School-based eHealth interventions to prevent risk behaviours

Summary of the evidence

  • Unknown effectiveness

Multiple health behaviour change interventions target risk factors in combination and are a promising method to improve lifelong health. This approach capitalises on evidence that changing one lifestyle behaviour could increase self-efficacy to improve others.

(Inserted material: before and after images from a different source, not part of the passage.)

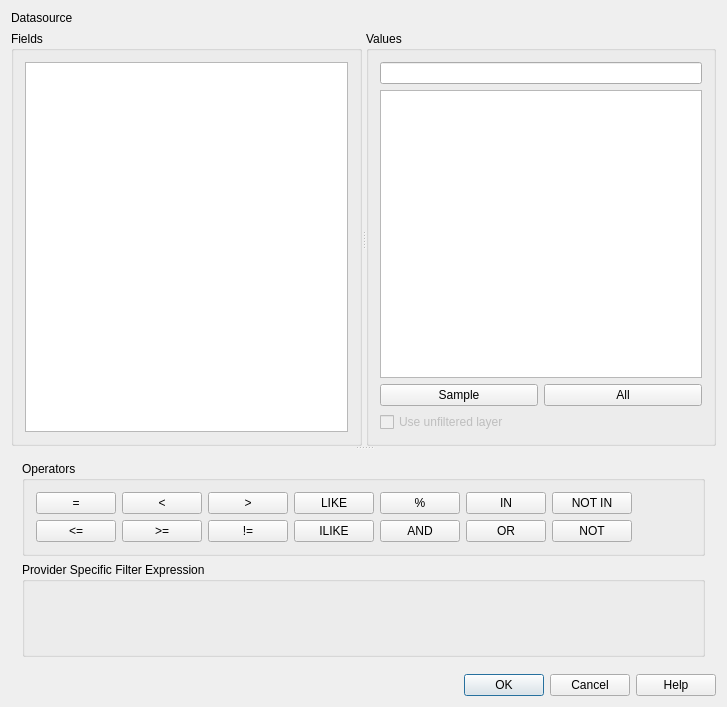
Above: src/ui/qgsquerybuilderbase.ui from qgis/QGIS before the change. Below: the same form after it.
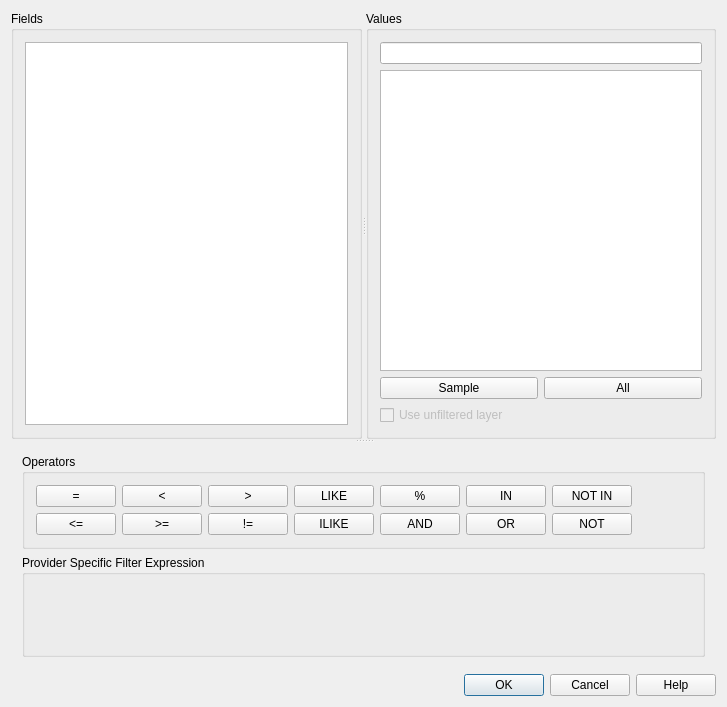
That is the form after the change. Icons and pictures are not drawn. Custom widgets are drawn as their Qt base class.

Commit message:
Rename "Query Builder" dialog into "Provider Filter"
Hopefully this makes the dialog purpose and scope more obvious.

The edit to the form file:
```diff
--- a/src/ui/qgsquerybuilderbase.ui
+++ b/src/ui/qgsquerybuilderbase.ui
@@ -30,13 +30,6 @@
   </property>
   <layout class="QGridLayout" name="gridLayout">
    <item row="0" column="0">
-    <widget class="QLabel" name="lblDataUri">
-     <property name="text">
-      <string>Datasource</string>
-     </property>
-    </widget>
-   </item>
-   <item row="1" column="0">
     <widget class="QSplitter" name="splitter_2">
      <property name="orientation">
       <enum>Qt::Vertical</enum>
```
Left out of the diff: 5 changed lines with no effect on the pictures. The commit also changes 5 other files.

Given that teaching time is often restricted, interventions that simultaneously address multiple risk behaviours are particularly advantageous in school settings. eHealth interventions (delivered via the internet, computers, tablets, mobile technology, or tele-health) offer increased student engagement, fidelity, and scalability, and internet technology is becoming increasingly embedded in school education.
School-based eHealth multiple health behaviour change interventions were found in a systematic review with meta-analysis (Champion et al., 2019, 18 studies, N = 18 873 students) to have no effect in:

  • reducing alcohol use or smoking

The interventions significantly increased fruit and vegetable intake (standard mean difference 0·11, 95% CI 0·03 to 0·19; p=0·007) and both accelerometer-measured (0·33, 0·05 to 0·61; p=0·02) and self-reported (0·14, 0·05 to 0·23; p=0·003) physical activity, and reduced screen time (–0·09, –0·17 to –0·01; p=0·03) immediately after the intervention; however, these effects were not sustained at follow-up when data were